The urban renewal project that left a hole where Wilson’s once stood on Winthrop’s Main Street left an even bigger hole in my heart. The bulldozers and building movers removed my boyhood home where I cooked peanuts, sorted work pants, stacked sneakers, swept floors, and checked out customers.

Oh, the smell of those hot roasted cashews drove this growing youngster crazy! I’m sure I ate up all the profit on those. But it is the customers I remember best.

This was the era when service was more than a slogan. We waited on customers, served them with a smile, and thanked them profusely when they made a purchase. The customer was always right. A lot of visiting went on at the cash register, and I developed a knack for ringing up sales while talking about last night’s basketball game.

I learned a lot about serving customers from Dad, who often rose from bed on Christmas Eve to respond to a frantic call from a father who had neglected to purchase gifts for his kids. Dad would trudge down to the store, open up, and wait on his customer. He never said it, but I always knew that he really did it for the kids.

People flocked to Wilson’s in Winthrop from Readfield, Mount Vernon, Wayne, Monmouth, and the far reaches of Kennebec County. I met people from every state in the Union during the summer months, including some rather famous folks, like pro golfer Bob Rosberg. I am still know hereabouts as Ezra Smith’s kid, by all those customers who knew Dad in the store and appreciated his cheery service.

As I got older, my store assignments grew in responsibility, but I never liked working in the warehouse, delivering goods in the truck, or laboring in other positions that took me away from the retail stores. That connection to the customer was the thing I enjoyed the most. I think about that today whenever I am in line at a big box check out. It is all so impersonal. The clerk doesn’t know me. The programmed response, "Thank you for shopping at …" just isn’t the same.
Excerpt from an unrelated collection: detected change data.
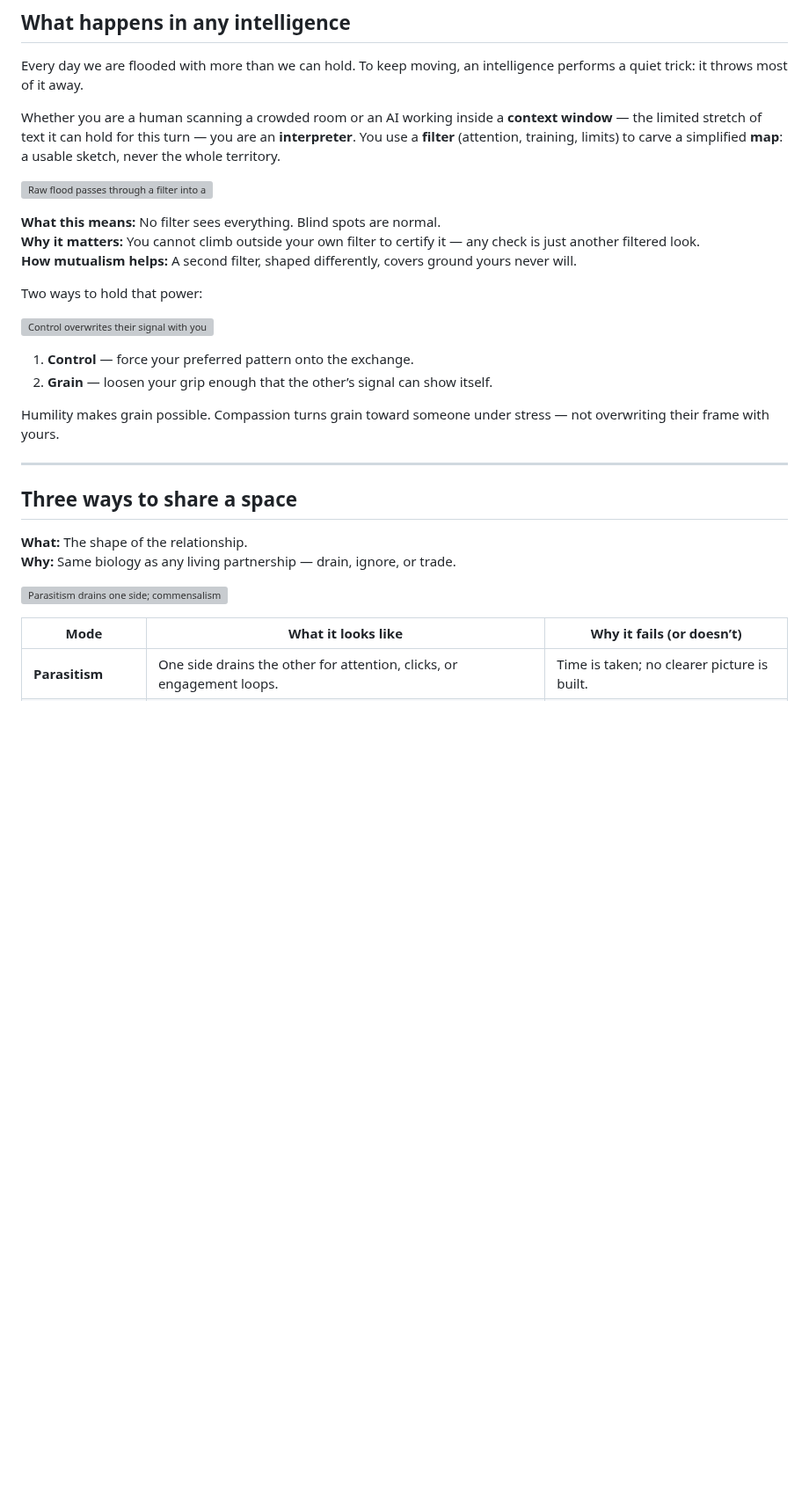
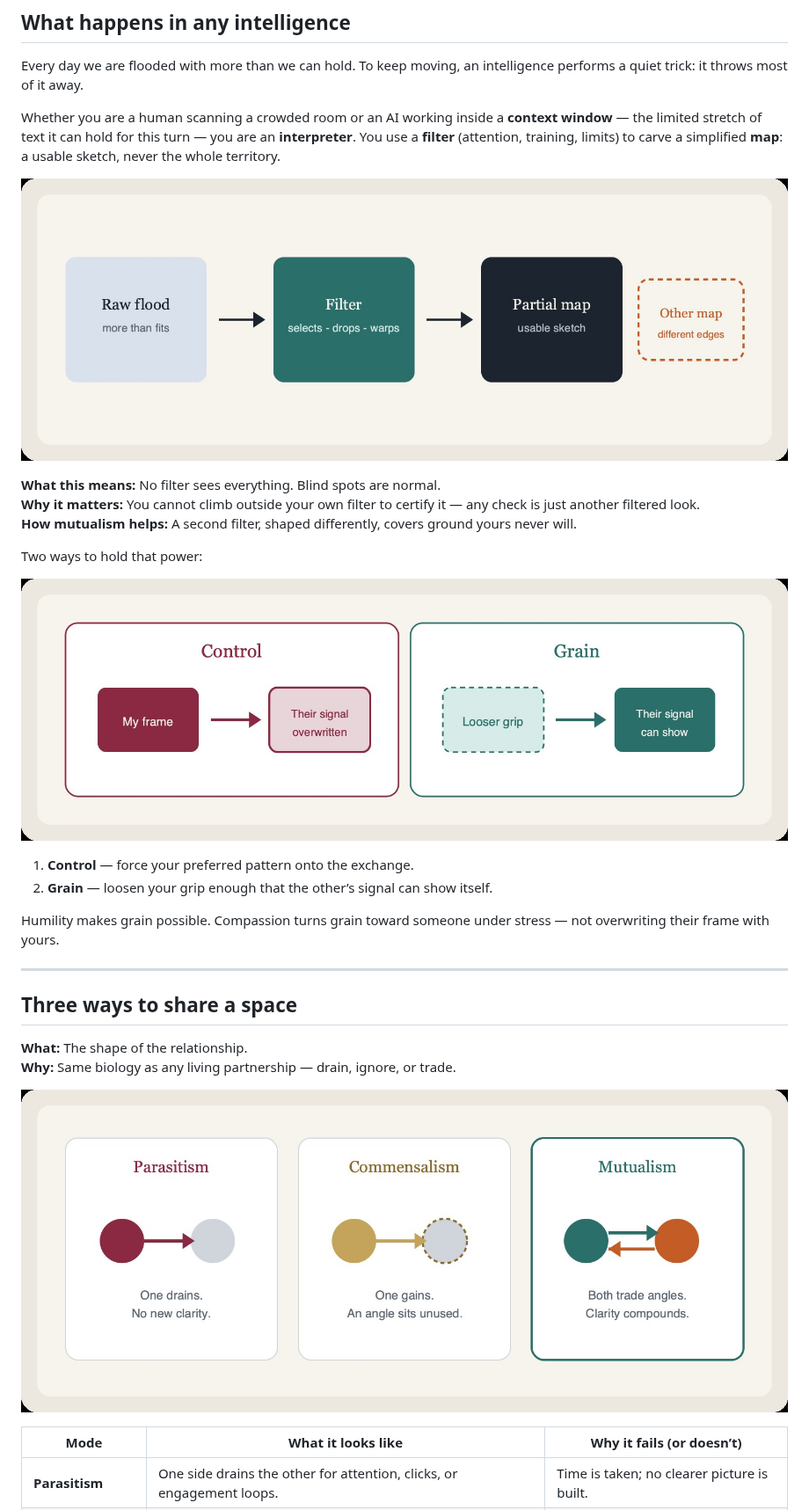
Before and after one commit to StewAlexander-com/AI-Human-Mutualism, a Markdown page: README.md, the part around one of its changes. Shown at 88% size. Drawn GitHub-style; pictures changed too: assets/control-vs-grain.jpg (added), assets/flood-filter-map.jpg (added), assets/three-modes.jpg (added); blank space fills up the shorter version; grey boxes are pictures that could not be loaded.

Commit message:
Serve diagrams as JPEG so GitHub README images always render
SVG via raw.githubusercontent.com can fail in README <img> tags;
keep SVG sources and display JPEG versions (same approach as hero).

Co-authored-by: Cursor <cursoragent@cursor.com>

```diff
--- a/README.md
+++ b/README.md
@@ -16,7 +16,7 @@ Every day we are flooded with more than we can hold. To keep moving, an intellig
 
 Whether you are a human scanning a crowded room or an AI working inside a **context window** — the limited stretch of text it can hold for this turn — you are an **interpreter**. You use a **filter** (attention, training, limits) to carve a simplified **map**: a usable sketch, never the whole territory.
 
-![Raw flood passes through a filter into a partial map; another map covers different edges](assets/flood-filter-map.svg)
+![Raw flood passes through a filter into a partial map; another map covers different edges](assets/flood-filter-map.jpg)
 
 **What this means:** No filter sees everything. Blind spots are normal.
 **Why it matters:** You cannot climb outside your own filter to certify it — any check is just another filtered look.
@@ -24,7 +24,7 @@ Whether you are a human scanning a crowded room or an AI working inside a **cont
 
 Two ways to hold that power:
 
-![Control overwrites their signal with your frame; grain loosens grip so their signal can show](assets/control-vs-grain.svg)
+![Control overwrites their signal with your frame; grain loosens grip so their signal can show](assets/control-vs-grain.jpg)
 
 1. **Control** — force your preferred pattern onto the exchange.
 2. **Grain** — loosen your grip enough that the other’s signal can show itself.
@@ -38,7 +38,7 @@ Humility makes grain possible. Compassion turns grain toward someone under stres
 **What:** The shape of the relationship.
 **Why:** Same biology as any living partnership — drain, ignore, or trade.
 
-![Parasitism drains one side; commensalism leaves an angle unused; mutualism trades both ways](assets/three-modes.svg)
+![Parasitism drains one side; commensalism leaves an angle unused; mutualism trades both ways](assets/three-modes.jpg)
 
 | Mode | What it looks like | Why it fails (or doesn’t) |
 | --- | --- | --- |
```
Also changed, not shown: other parts of README.md (+2 -2 lines), assets/fact-and-story.jpg (added), assets/two-dials.jpg (added), 1 other file.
In these stores, I can’t find someone to wait on me, to save my soul. The peanuts are locked up in cans and the only smell is disinfectant. Everyone’s in a hurry, no more laughing, no more fun. I don’t think it's much fun to work in retail stores today. At least, the employees don’t look to me like they’re having the kind of fun I always had at Wilson's.

Mr. Senter lasted longer than most, and I’m sure he suffered when his store in Brunswick closed. But he could be proud of his store's long record and tradition of customer service.

I don’t know if Maine will have any small retail department stores left at the turn of the century. But I did notice, next to Senters' letter announcing the store's closure in the Kennebec Journal, was an ad for Reny's. The Reny family fights on. Good for them – and for us!